# Itemized modification records:
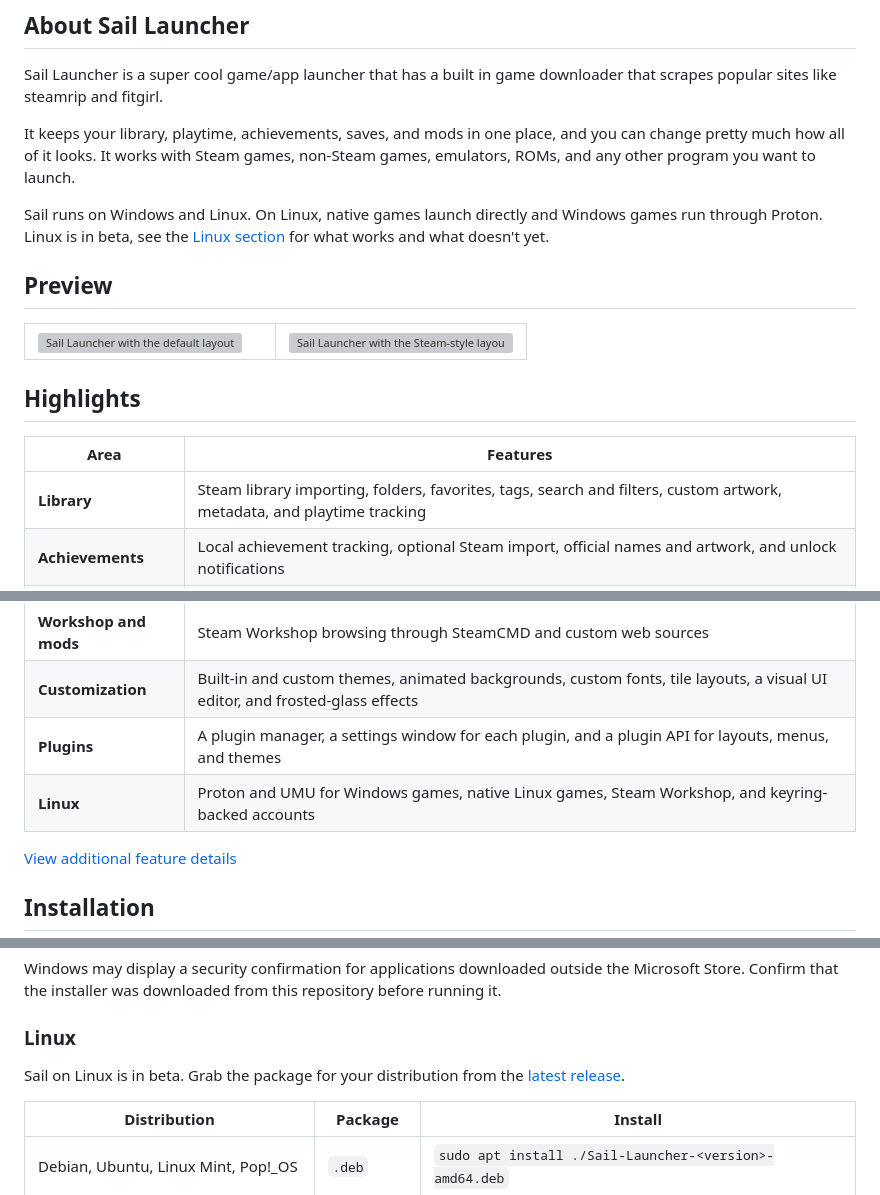
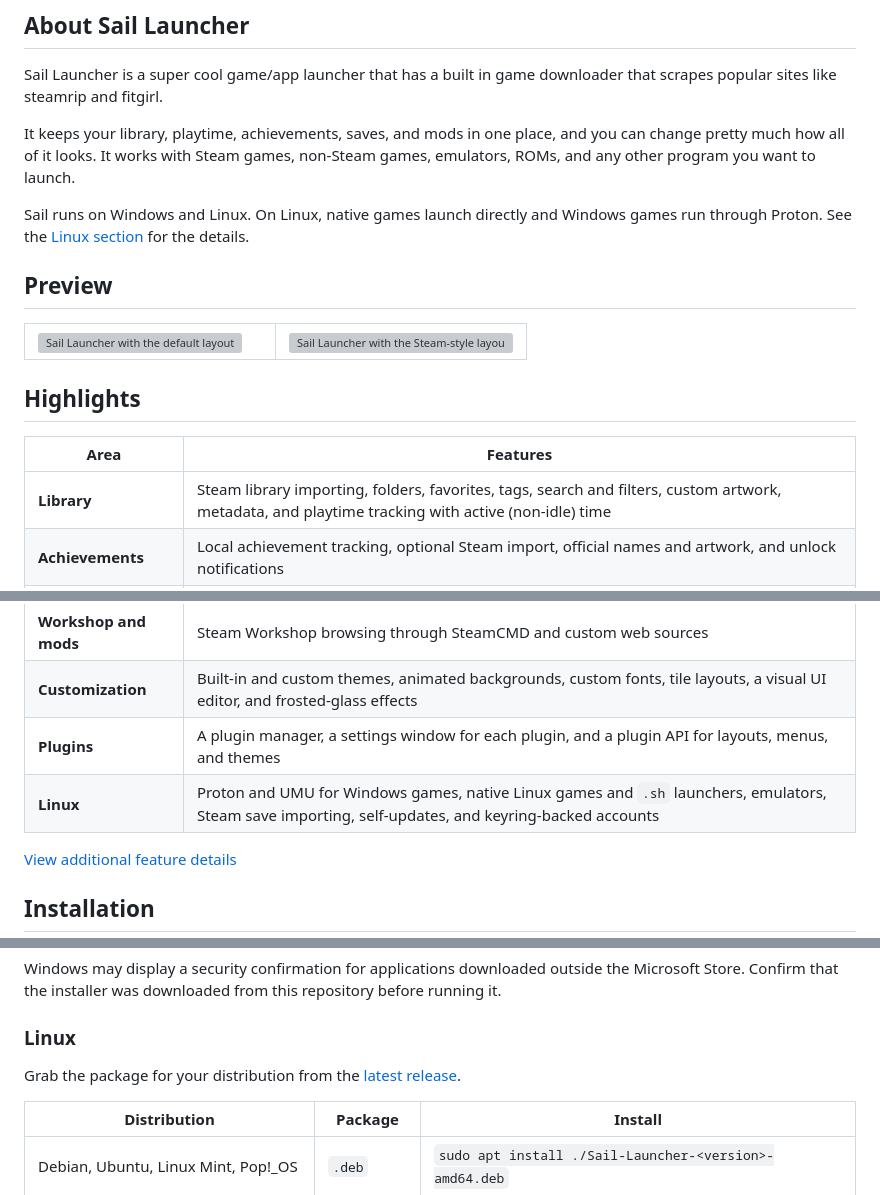
Before and after one commit to Aseoriy/Sail-Launcher, a Markdown page: README.md, 3 parts joined by grey strips. GitHub-like rendering; grey boxes are pictures that could not be loaded.

Commit message:
README: Linux is out of beta, and what it has now

```diff
--- a/README.md
+++ b/README.md
@@ -25,7 +25,7 @@ Sail Launcher is a super cool game/app launcher that has a built in game downloa
 
 It keeps your library, playtime, achievements, saves, and mods in one place, and you can change pretty much how all of it looks. It works with Steam games, non-Steam games, emulators, ROMs, and any other program you want to launch.
 
-Sail runs on Windows and Linux. On Linux, native games launch directly and Windows games run through Proton. Linux is in beta, see the [Linux section](#linux) for what works and what doesn't yet.
+Sail runs on Windows and Linux. On Linux, native games launch directly and Windows games run through Proton. See the [Linux section](#linux) for the details.
 
 ## Preview
 
@@ -44,7 +44,7 @@ Sail runs on Windows and Linux. On Linux, native games launch directly and Windo
 
 | Area | Features |
 | --- | --- |
-| **Library** | Steam library importing, folders, favorites, tags, search and filters, custom artwork, metadata, and playtime tracking |
+| **Library** | Steam library importing, folders, favorites, tags, search and filters, custom artwork, metadata, and playtime tracking with active (non-idle) time |
 | **Achievements** | Local achievement tracking, optional Steam import, official names and artwork, and unlock notifications |
 | **Launching** | Executable detection, custom arguments, pre/post-launch scripts, companion apps, administrator mode, high CPU priority, and desktop shortcuts |
 | **Accounts and sync** | Sail accounts, multiple profiles with PINs, Sail Cloud, and scheduled sync with conflict handling |
@@ -53,7 +53,7 @@ Sail runs on Windows and Linux. On Linux, native games launch directly and Windo
 | **Workshop and mods** | Steam Workshop browsing through SteamCMD and custom web sources |
 | **Customization** | Built-in and custom themes, animated backgrounds, custom fonts, tile layouts, a visual UI editor, and frosted-glass effects |
 | **Plugins** | A plugin manager, a settings window for each plugin, and a plugin API for layouts, menus, and themes |
-| **Linux** | Proton and UMU for Windows games, native Linux games, Steam Workshop, and keyring-backed accounts |
+| **Linux** | Proton and UMU for Windows games, native Linux games and `.sh` launchers, emulators, Steam save importing, self-updates, and keyring-backed accounts |
 
 [View additional feature details](https://sail-launcher.sailhub.fyi/features)
 
@@ -72,7 +72,7 @@ Windows may display a security confirmation for applications downloaded outside
 
 ### Linux
 
-Sail on Linux is in beta. Grab the package for your distribution from the [latest release](https://github.com/Aseoriy/Sail-Launcher/releases/latest).
+Grab the package for your distribution from the [latest release](https://github.com/Aseoriy/Sail-Launcher/releases/latest).
 
 | Distribution | Package | Install |
 | --- | --- | --- |
```
Also changed, not shown: other parts of README.md (+1 -1 lines).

# Exercise directions:
Retype the data above exactly. Leave the pictures out.

# Solution to this task:
Before and after one commit to Aseoriy/Sail-Launcher, a Markdown page: README.md, 3 parts joined by grey strips. GitHub-like rendering; grey boxes are pictures that could not be loaded.

Commit message:
README: Linux is out of beta, and what it has now

```diff
--- a/README.md
+++ b/README.md
@@ -25,7 +25,7 @@ Sail Launcher is a super cool game/app launcher that has a built in game downloa
 
 It keeps your library, playtime, achievements, saves, and mods in one place, and you can change pretty much how all of it looks. It works with Steam games, non-Steam games, emulators, ROMs, and any other program you want to launch.
 
-Sail runs on Windows and Linux. On Linux, native games launch directly and Windows games run through Proton. Linux is in beta, see the [Linux section](#linux) for what works and what doesn't yet.
+Sail runs on Windows and Linux. On Linux, native games launch directly and Windows games run through Proton. See the [Linux section](#linux) for the details.
 
 ## Preview
 
@@ -44,7 +44,7 @@ Sail runs on Windows and Linux. On Linux, native games launch directly and Windo
 
 | Area | Features |
 | --- | --- |
-| **Library** | Steam library importing, folders, favorites, tags, search and filters, custom artwork, metadata, and playtime tracking |
+| **Library** | Steam library importing, folders, favorites, tags, search and filters, custom artwork, metadata, and playtime tracking with active (non-idle) time |
 | **Achievements** | Local achievement tracking, optional Steam import, official names and artwork, and unlock notifications |
 | **Launching** | Executable detection, custom arguments, pre/post-launch scripts, companion apps, administrator mode, high CPU priority, and desktop shortcuts |
 | **Accounts and sync** | Sail accounts, multiple profiles with PINs, Sail Cloud, and scheduled sync with conflict handling |
@@ -53,7 +53,7 @@ Sail runs on Windows and Linux. On Linux, native games launch directly and Windo
 | **Workshop and mods** | Steam Workshop browsing through SteamCMD and custom web sources |
 | **Customization** | Built-in and custom themes, animated backgrounds, custom fonts, tile layouts, a visual UI editor, and frosted-glass effects |
 | **Plugins** | A plugin manager, a settings window for each plugin, and a plugin API for layouts, menus, and themes |
-| **Linux** | Proton and UMU for Windows games, native Linux games, Steam Workshop, and keyring-backed accounts |
+| **Linux** | Proton and UMU for Windows games, native Linux games and `.sh` launchers, emulators, Steam save importing, self-updates, and keyring-backed accounts |
 
 [View additional feature details](https://sail-launcher.sailhub.fyi/features)
 
@@ -72,7 +72,7 @@ Windows may display a security confirmation for applications downloaded outside
 
 ### Linux
 
-Sail on Linux is in beta. Grab the package for your distribution from the [latest release](https://github.com/Aseoriy/Sail-Launcher/releases/latest).
+Grab the package for your distribution from the [latest release](https://github.com/Aseoriy/Sail-Launcher/releases/latest).
 
 | Distribution | Package | Install |
 | --- | --- | --- |
```
Also changed, not shown: other parts of README.md (+1 -1 lines).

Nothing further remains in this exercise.